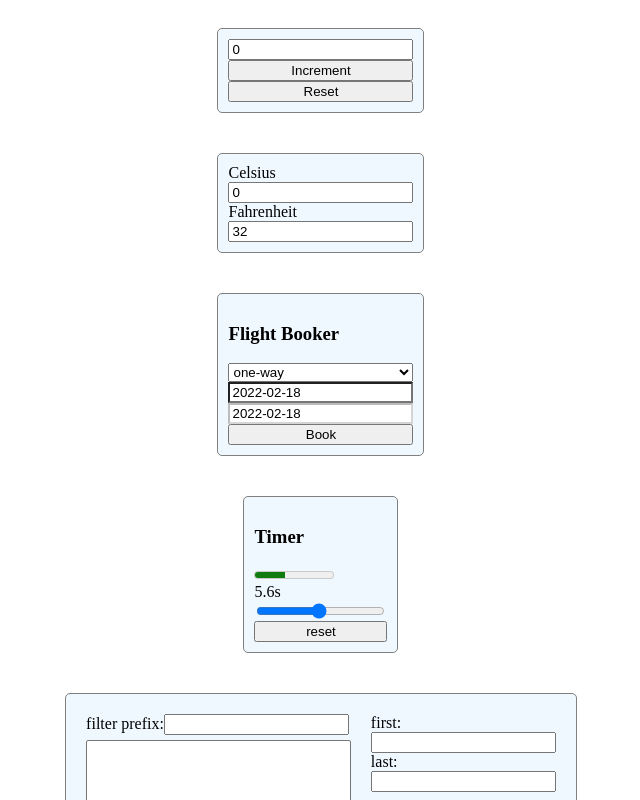
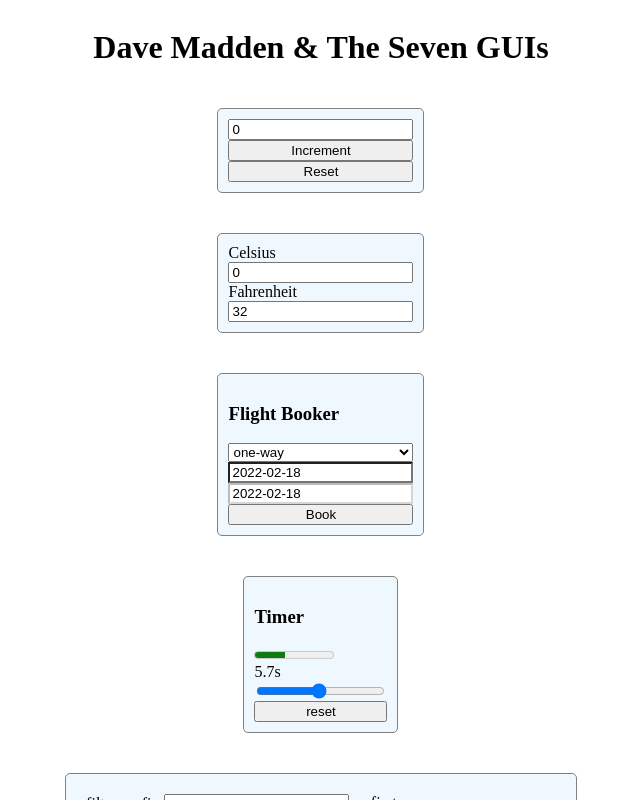
Before and after one commit to DaveMadden/seven-gui-ts, a React (Create React App) app: page / in a window 1280 px wide. Shown: the top 800 px of the page, without its empty margins (319-959 px from the left). Built offline with nearby package versions, Linux system fonts and the light colour scheme.

Commit message:
added a title to app

```diff
--- a/src/App.tsx
+++ b/src/App.tsx
@@ -10,6 +10,7 @@ import { Timer } from './Timer';
 function App() {
   return (
     <div className="app">
+      <h1>Dave Madden & The Seven GUIs</h1>
       <Counter />
       <TempConv />
       <FlightBooker />
```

▶ [Task details] Pictures stay out; the entries above are to be output exactly as given.

▶ [Reply]
Before and after one commit to DaveMadden/seven-gui-ts, a React (Create React App) app: page / in a window 1280 px wide. Shown: the top 800 px of the page, without its empty margins (319-959 px from the left). Built offline with nearby package versions, Linux system fonts and the light colour scheme.

Commit message:
added a title to app

```diff
--- a/src/App.tsx
+++ b/src/App.tsx
@@ -10,6 +10,7 @@ import { Timer } from './Timer';
 function App() {
   return (
     <div className="app">
+      <h1>Dave Madden & The Seven GUIs</h1>
       <Counter />
       <TempConv />
       <FlightBooker />
```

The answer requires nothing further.